Landlord News

Housing Crisis on the Horizon as Landlords Face Tax Sting

Em Morley - December 11, 2018

A housing crisis could be on the horizon, as thousands of buy-to-let landlords face going out of business in the New Year, when tax rises, introduced by the former chancellor, George Osborne, start to bite, according to Touchstone Education.

The Doncaster-based company, which runs courses in property investment across the UK, fears that a housing crisis is looming, as the measures, which were introduced to cool buy-to-let investment, are coming to fruition.

The UK’s 2.3m private landlords have already endured a 3% hike in Stamp Duty (Land and Buildings Transaction Tax in Scotland) and the introduction of additional stress tests for buy-to-let mortgages.

In January, some will also face significantly higher Income Tax bills, following the first stage of the phasing out of mortgage interest tax relief on finance costs.

Tax demands due at the end of the month could spell disaster for thousands of landlords, placing further stress on local authority housing and even making some tenants homeless, Touchstone Education’s Chief Executive, Paul Smith, is warning.

From April 2017, the amount of Income Tax relief that landlords could claim on their buy-to-let finance costs began to be restricted to the basic rate. The changes also apply to income earned by UK taxpayers on holiday homes overseas.

These measures will require some landlords to pay significantly higher tax bills than in the past, in some cases doubling or trebling previous rates.

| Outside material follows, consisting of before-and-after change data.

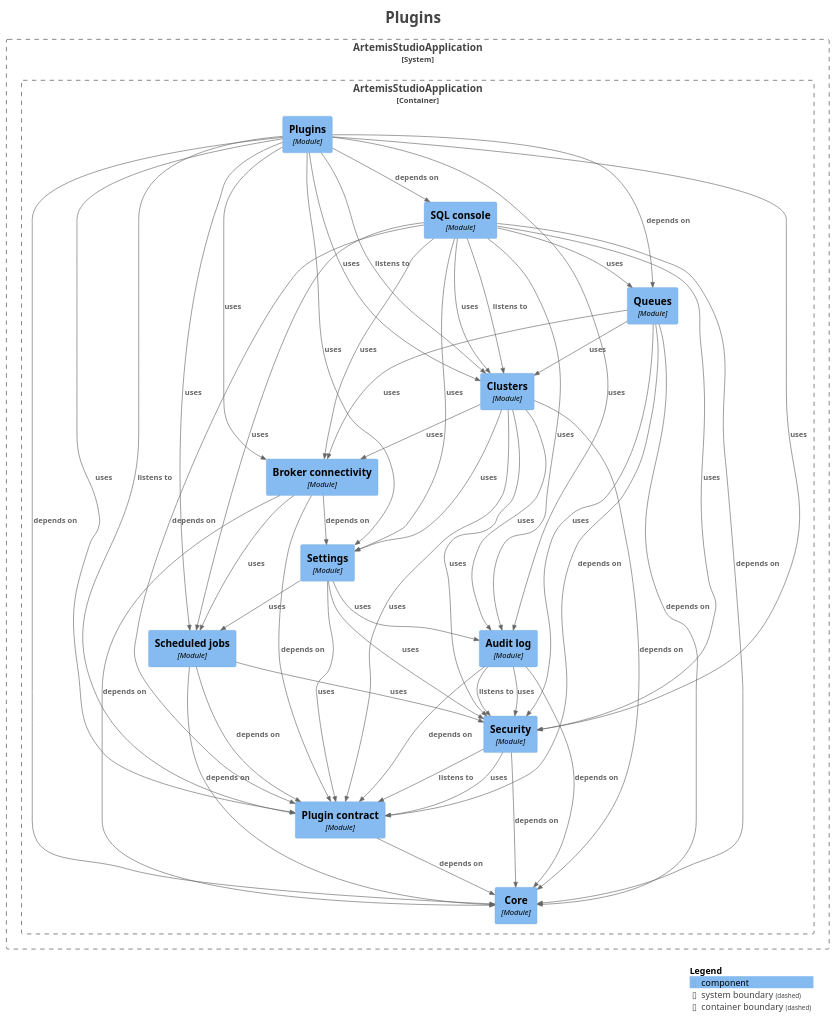
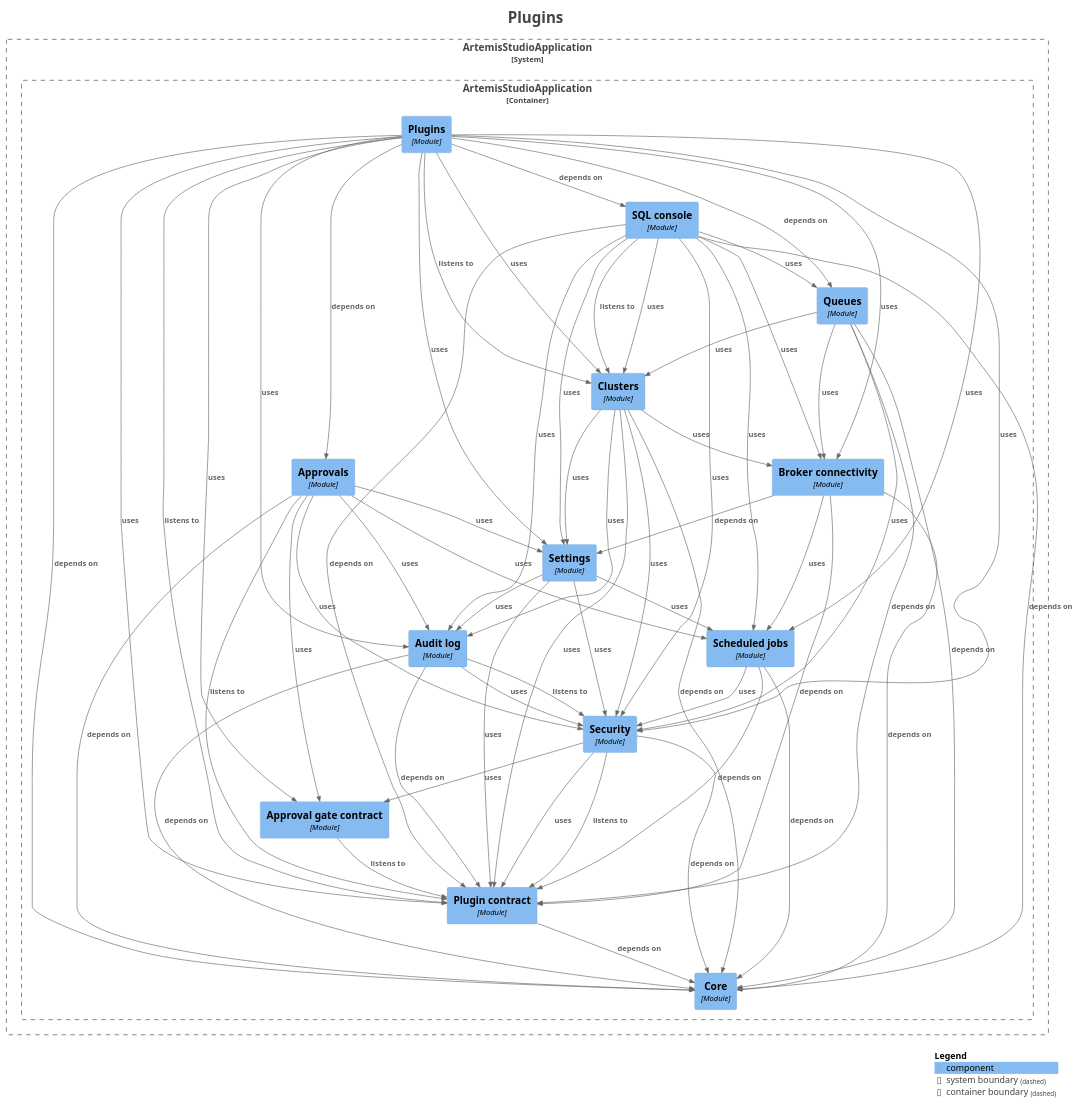
One commit to sudoitir/artemis-studio changed the diagram in docs/modules/module-feature.plugins.puml. Above: the diagram before and after it, drawn with PlantUML. The commit also changed 6 other files, not shown here.

Commit message:
docs(modules): regenerate the module diagrams for the gated access services

```diff
--- a/docs/modules/module-feature.plugins.puml
+++ b/docs/modules/module-feature.plugins.puml
@@ -1,90 +1,103 @@
 @startuml
 title <size:24>Plugins</size>
 
 set separator none
 top to bottom direction
 
 <style>
   root {
     BackgroundColor: #ffffff
     FontColor: #444444
   }
 </style>
 
 !include <C4/C4>
 !include <C4/C4_Context>
 !include <C4/C4_Component>
 
 System_Boundary("ArtemisStudioApplication_boundary", "ArtemisStudioApplication", $tags="") {
   Container_Boundary("ArtemisStudioApplication.ArtemisStudioApplication_boundary", "ArtemisStudioApplication", $tags="") {
+    Component(ArtemisStudioApplication.ArtemisStudioApplication.Approvalgatecontract, "Approval gate contract", $techn="Module", $descr="", $tags="", $link="")
+    Component(ArtemisStudioApplication.ArtemisStudioApplication.Approvals, "Approvals", $techn="Module", $descr="", $tags="", $link="")
     Component(ArtemisStudioApplication.ArtemisStudioApplication.Auditlog, "Audit log", $techn="Module", $descr="", $tags="", $link="")
     Component(ArtemisStudioApplication.ArtemisStudioApplication.Brokerconnectivity, "Broker connectivity", $techn="Module", $descr="", $tags="", $link="")
     Component(ArtemisStudioApplication.ArtemisStudioApplication.Clusters, "Clusters", $techn="Module", $descr="", $tags="", $link="")
     Component(ArtemisStudioApplication.ArtemisStudioApplication.Core, "Core", $techn="Module", $descr="", $tags="", $link="")
     Component(ArtemisStudioApplication.ArtemisStudioApplication.Plugincontract, "Plugin contract", $techn="Module", $descr="", $tags="", $link="")
     Component(ArtemisStudioApplication.ArtemisStudioApplication.Plugins, "Plugins", $techn="Module", $descr="", $tags="", $link="")
     Component(ArtemisStudioApplication.ArtemisStudioApplication.Queues, "Queues", $techn="Module", $descr="", $tags="", $link="")
     Component(ArtemisStudioApplication.ArtemisStudioApplication.SQLconsole, "SQL console", $techn="Module", $descr="", $tags="", $link="")
     Component(ArtemisStudioApplication.ArtemisStudioApplication.Scheduledjobs, "Scheduled jobs", $techn="Module", $descr="", $tags="", $link="")
     Component(ArtemisStudioApplication.ArtemisStudioApplication.Security, "Security", $techn="Module", $descr="", $tags="", $link="")
     Component(ArtemisStudioApplication.ArtemisStudioApplication.Settings, "Settings", $techn="Module", $descr="", $tags="", $link="")
   }
 
 }
 
+Rel(ArtemisStudioApplication.ArtemisStudioApplication.Approvalgatecontract, ArtemisStudioApplication.ArtemisStudioApplication.Plugincontract, "listens to", $techn="", $tags="", $link="")
+Rel(ArtemisStudioApplication.ArtemisStudioApplication.Approvals, ArtemisStudioApplication.ArtemisStudioApplication.Approvalgatecontract, "uses", $techn="", $tags="", $link="")
+Rel(ArtemisStudioApplication.ArtemisStudioApplication.Approvals, ArtemisStudioApplication.ArtemisStudioApplication.Auditlog, "uses", $techn="", $tags="", $link="")
+Rel(ArtemisStudioApplication.ArtemisStudioApplication.Approvals, ArtemisStudioApplication.ArtemisStudioApplication.Core, "depends on", $techn="", $tags="", $link="")
+Rel(ArtemisStudioApplication.ArtemisStudioApplication.Approvals, ArtemisStudioApplication.ArtemisStudioApplication.Plugincontract, "listens to", $techn="", $tags="", $link="")
+Rel(ArtemisStudioApplication.ArtemisStudioApplication.Approvals, ArtemisStudioApplication.ArtemisStudioApplication.Scheduledjobs, "uses", $techn="", $tags="", $link="")
+Rel(ArtemisStudioApplication.ArtemisStudioApplication.Approvals, ArtemisStudioApplication.ArtemisStudioApplication.Security, "uses", $techn="", $tags="", $link="")
+Rel(ArtemisStudioApplication.ArtemisStudioApplication.Approvals, ArtemisStudioApplication.ArtemisStudioApplication.Settings, "uses", $techn="", $tags="", $link="")
 Rel(ArtemisStudioApplication.ArtemisStudioApplication.Auditlog, ArtemisStudioApplication.ArtemisStudioApplication.Core, "depends on", $techn="", $tags="", $link="")
 Rel(ArtemisStudioApplication.ArtemisStudioApplication.Auditlog, ArtemisStudioApplication.ArtemisStudioApplication.Plugincontract, "depends on", $techn="", $tags="", $link="")
 Rel(ArtemisStudioApplication.ArtemisStudioApplication.Auditlog, ArtemisStudioApplication.ArtemisStudioApplication.Security, "listens to", $techn="", $tags="", $link="")
 Rel(ArtemisStudioApplication.ArtemisStudioApplication.Auditlog, ArtemisStudioApplication.ArtemisStudioApplication.Security, "uses", $techn="", $tags="", $link="")
 Rel(ArtemisStudioApplication.ArtemisStudioApplication.Brokerconnectivity, ArtemisStudioApplication.ArtemisStudioApplication.Core, "depends on", $techn="", $tags="", $link="")
 Rel(ArtemisStudioApplication.ArtemisStudioApplication.Brokerconnectivity, ArtemisStudioApplication.ArtemisStudioApplication.Plugincontract, "depends on", $techn="", $tags="", $link="")
 Rel(ArtemisStudioApplication.ArtemisStudioApplication.Brokerconnectivity, ArtemisStudioApplication.ArtemisStudioApplication.Scheduledjobs, "uses", $techn="", $tags="", $link="")
 Rel(ArtemisStudioApplication.ArtemisStudioApplication.Brokerconnectivity, ArtemisStudioApplication.ArtemisStudioApplication.Settings, "depends on", $techn="", $tags="", $link="")
 Rel(ArtemisStudioApplication.ArtemisStudioApplication.Clusters, ArtemisStudioApplication.ArtemisStudioApplication.Auditlog, "uses", $techn="", $tags="", $link="")
 Rel(ArtemisStudioApplication.ArtemisStudioApplication.Clusters, ArtemisStudioApplication.ArtemisStudioApplication.Brokerconnectivity, "uses", $techn="", $tags="", $link="")
 Rel(ArtemisStudioApplication.ArtemisStudioApplication.Clusters, ArtemisStudioApplication.ArtemisStudioApplication.Core, "depends on", $techn="", $tags="", $link="")
 Rel(ArtemisStudioApplication.ArtemisStudioApplication.Clusters, ArtemisStudioApplication.ArtemisStudioApplication.Plugincontract, "uses", $techn="", $tags="", $link="")
 Rel(ArtemisStudioApplication.ArtemisStudioApplication.Clusters, ArtemisStudioApplication.ArtemisStudioApplication.Security, "uses", $techn="", $tags="", $link="")
 Rel(ArtemisStudioApplication.ArtemisStudioApplication.Clusters, ArtemisStudioApplication.ArtemisStudioApplication.Settings, "uses", $techn="", $tags="", $link="")
 Rel(ArtemisStudioApplication.ArtemisStudioApplication.Plugincontract, ArtemisStudioApplication.ArtemisStudioApplication.Core, "depends on", $techn="", $tags="", $link="")
+Rel(ArtemisStudioApplication.ArtemisStudioApplication.Plugins, ArtemisStudioApplication.ArtemisStudioApplication.Approvalgatecontract, "uses", $techn="", $tags="", $link="")
+Rel(ArtemisStudioApplication.ArtemisStudioApplication.Plugins, ArtemisStudioApplication.ArtemisStudioApplication.Approvals, "depends on", $techn="", $tags="", $link="")
 Rel(ArtemisStudioApplication.ArtemisStudioApplication.Plugins, ArtemisStudioApplication.ArtemisStudioApplication.Auditlog, "uses", $techn="", $tags="", $link="")
 Rel(ArtemisStudioApplication.ArtemisStudioApplication.Plugins, ArtemisStudioApplication.ArtemisStudioApplication.Brokerconnectivity, "uses", $techn="", $tags="", $link="")
 Rel(ArtemisStudioApplication.ArtemisStudioApplication.Plugins, ArtemisStudioApplication.ArtemisStudioApplication.Clusters, "listens to", $techn="", $tags="", $link="")
 Rel(ArtemisStudioApplication.ArtemisStudioApplication.Plugins, ArtemisStudioApplication.ArtemisStudioApplication.Clusters, "uses", $techn="", $tags="", $link="")
 Rel(ArtemisStudioApplication.ArtemisStudioApplication.Plugins, ArtemisStudioApplication.ArtemisStudioApplication.Core, "depends on", $techn="", $tags="", $link="")
 Rel(ArtemisStudioApplication.ArtemisStudioApplication.Plugins, ArtemisStudioApplication.ArtemisStudioApplication.Plugincontract, "listens to", $techn="", $tags="", $link="")
 Rel(ArtemisStudioApplication.ArtemisStudioApplication.Plugins, ArtemisStudioApplication.ArtemisStudioApplication.Plugincontract, "uses", $techn="", $tags="", $link="")
 Rel(ArtemisStudioApplication.ArtemisStudioApplication.Plugins, ArtemisStudioApplication.ArtemisStudioApplication.Queues, "depends on", $techn="", $tags="", $link="")
 Rel(ArtemisStudioApplication.ArtemisStudioApplication.Plugins, ArtemisStudioApplication.ArtemisStudioApplication.SQLconsole, "depends on", $techn="", $tags="", $link="")
 Rel(ArtemisStudioApplication.ArtemisStudioApplication.Plugins, ArtemisStudioApplication.ArtemisStudioApplication.Scheduledjobs, "uses", $techn="", $tags="", $link="")
 Rel(ArtemisStudioApplication.ArtemisStudioApplication.Plugins, ArtemisStudioApplication.ArtemisStudioApplication.Security, "uses", $techn="", $tags="", $link="")
 Rel(ArtemisStudioApplication.ArtemisStudioApplication.Plugins, ArtemisStudioApplication.ArtemisStudioApplication.Settings, "uses", $techn="", $tags="", $link="")
 Rel(ArtemisStudioApplication.ArtemisStudioApplication.Queues, ArtemisStudioApplication.ArtemisStudioApplication.Brokerconnectivity, "uses", $techn="", $tags="", $link="")
 Rel(ArtemisStudioApplication.ArtemisStudioApplication.Queues, ArtemisStudioApplication.ArtemisStudioApplication.Clusters, "uses", $techn="", $tags="", $link="")
 Rel(ArtemisStudioApplication.ArtemisStudioApplication.Queues, ArtemisStudioApplication.ArtemisStudioApplication.Core, "depends on", $techn="", $tags="", $link="")
 Rel(ArtemisStudioApplication.ArtemisStudioApplication.Queues, ArtemisStudioApplication.ArtemisStudioApplication.Plugincontract, "depends on", $techn="", $tags="", $link="")
 Rel(ArtemisStudioApplication.ArtemisStudioApplication.Queues, ArtemisStudioApplication.ArtemisStudioApplication.Security, "uses", $techn="", $tags="", $link="")
 Rel(ArtemisStudioApplication.ArtemisStudioApplication.SQLconsole, ArtemisStudioApplication.ArtemisStudioApplication.Auditlog, "uses", $techn="", $tags="", $link="")
 Rel(ArtemisStudioApplication.ArtemisStudioApplication.SQLconsole, ArtemisStudioApplication.ArtemisStudioApplication.Brokerconnectivity, "uses", $techn="", $tags="", $link="")
 Rel(ArtemisStudioApplication.ArtemisStudioApplication.SQLconsole, ArtemisStudioApplication.ArtemisStudioApplication.Clusters, "listens to", $techn="", $tags="", $link="")
 Rel(ArtemisStudioApplication.ArtemisStudioApplication.SQLconsole, ArtemisStudioApplication.ArtemisStudioApplication.Clusters, "uses", $techn="", $tags="", $link="")
 Rel(ArtemisStudioApplication.ArtemisStudioApplication.SQLconsole, ArtemisStudioApplication.ArtemisStudioApplication.Core, "depends on", $techn="", $tags="", $link="")
 Rel(ArtemisStudioApplication.ArtemisStudioApplication.SQLconsole, ArtemisStudioApplication.ArtemisStudioApplication.Plugincontract, "depends on", $techn="", $tags="", $link="")
 Rel(ArtemisStudioApplication.ArtemisStudioApplication.SQLconsole, ArtemisStudioApplication.ArtemisStudioApplication.Queues, "uses", $techn="", $tags="", $link="")
 Rel(ArtemisStudioApplication.ArtemisStudioApplication.SQLconsole, ArtemisStudioApplication.ArtemisStudioApplication.Scheduledjobs, "uses", $techn="", $tags="", $link="")
 Rel(ArtemisStudioApplication.ArtemisStudioApplication.SQLconsole, ArtemisStudioApplication.ArtemisStudioApplication.Security, "uses", $techn="", $tags="", $link="")
 Rel(ArtemisStudioApplication.ArtemisStudioApplication.SQLconsole, ArtemisStudioApplication.ArtemisStudioApplication.Settings, "uses", $techn="", $tags="", $link="")
 Rel(ArtemisStudioApplication.ArtemisStudioApplication.Scheduledjobs, ArtemisStudioApplication.ArtemisStudioApplication.Core, "depends on", $techn="", $tags="", $link="")
 Rel(ArtemisStudioApplication.ArtemisStudioApplication.Scheduledjobs, ArtemisStudioApplication.ArtemisStudioApplication.Plugincontract, "depends on", $techn="", $tags="", $link="")
 Rel(ArtemisStudioApplication.ArtemisStudioApplication.Scheduledjobs, ArtemisStudioApplication.ArtemisStudioApplication.Security, "uses", $techn="", $tags="", $link="")
+Rel(ArtemisStudioApplication.ArtemisStudioApplication.Security, ArtemisStudioApplication.ArtemisStudioApplication.Approvalgatecontract, "uses", $techn="", $tags="", $link="")
 Rel(ArtemisStudioApplication.ArtemisStudioApplication.Security, ArtemisStudioApplication.ArtemisStudioApplication.Core, "depends on", $techn="", $tags="", $link="")
 Rel(ArtemisStudioApplication.ArtemisStudioApplication.Security, ArtemisStudioApplication.ArtemisStudioApplication.Plugincontract, "listens to", $techn="", $tags="", $link="")
 Rel(ArtemisStudioApplication.ArtemisStudioApplication.Security, ArtemisStudioApplication.ArtemisStudioApplication.Plugincontract, "uses", $techn="", $tags="", $link="")
 Rel(ArtemisStudioApplication.ArtemisStudioApplication.Settings, ArtemisStudioApplication.ArtemisStudioApplication.Auditlog, "uses", $techn="", $tags="", $link="")
 Rel(ArtemisStudioApplication.ArtemisStudioApplication.Settings, ArtemisStudioApplication.ArtemisStudioApplication.Plugincontract, "uses", $techn="", $tags="", $link="")
 Rel(ArtemisStudioApplication.ArtemisStudioApplication.Settings, ArtemisStudioApplication.ArtemisStudioApplication.Scheduledjobs, "uses", $techn="", $tags="", $link="")
 Rel(ArtemisStudioApplication.ArtemisStudioApplication.Settings, ArtemisStudioApplication.ArtemisStudioApplication.Security, "uses", $techn="", $tags="", $link="")
 
 SHOW_LEGEND(true)
 hide stereotypes
 @enduml
```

A survey by Tenant Referencing UK earlier this year found that 70% of landlords were unaware of the changes, contained in Section 24 of the Finance Act 2015.

Housing Crisis on the Horizon as Landlords Face Tax Sting

At the same time, headline rates of Capital Gains Tax (CGT) paid on profits from asset sales were cut from 18% to 10% for basic rate taxpayers, and from 28% to 20% for higher rate taxpayers.

Smith says: “These changes are so draconian that landlords have been left with no choice but to evict tenants and sell-up, or to increase their rents. Thousands have already exited the buy-to-let market, switching their investments into commercial properties or serviced accommodation.

“Those who remain will now have to pay significantly higher Income Tax bills for the first time, and we know from those attending our courses, most are unaware of the changes.”

He explains: “Landlords who file Income Tax returns at the end of January will have to pay up the following day and many don’t know that they are sleepwalking towards bankruptcy.”

Investing in buy-to-let has been a popular way to make money in the past two decades, but, since 2015, when changes to Stamp Duty were introduced, it has become less popular.

Smith, who runs a series of Six Figure Summits (offering property investors advice on how to maximise their incomes), points out a recent delegate – a landlord from Bristol – who found that he owes £120,000 in additional tax by the end of January.

He comments: “His accountant had failed to alert him to the changes, and we are now working with him to find legitimate ways of reducing his exposure.

“It was a shock for him, but at least he found out in time to be able to take steps to deal with it. There are thousands of others for whom it will be too late, unless they take action now.” 

Smith adds: “There are HMRC-approved measures that can mitigate the impact of these punitive measures, including claiming capital allowances for residential properties that have been re-designated as serviced accommodation, also known as furnished holiday lets.

“We are working with landlords who have been able to claim hundreds of thousands of pounds in capital allowances against their property portfolios, which means they can earn income and pay little or no tax. The highest individual HMRC-approved claim so far is for over £650,000.”

Landlords, do you know whether you will face a tax sting in the New Year? Make sure to look into your finances now.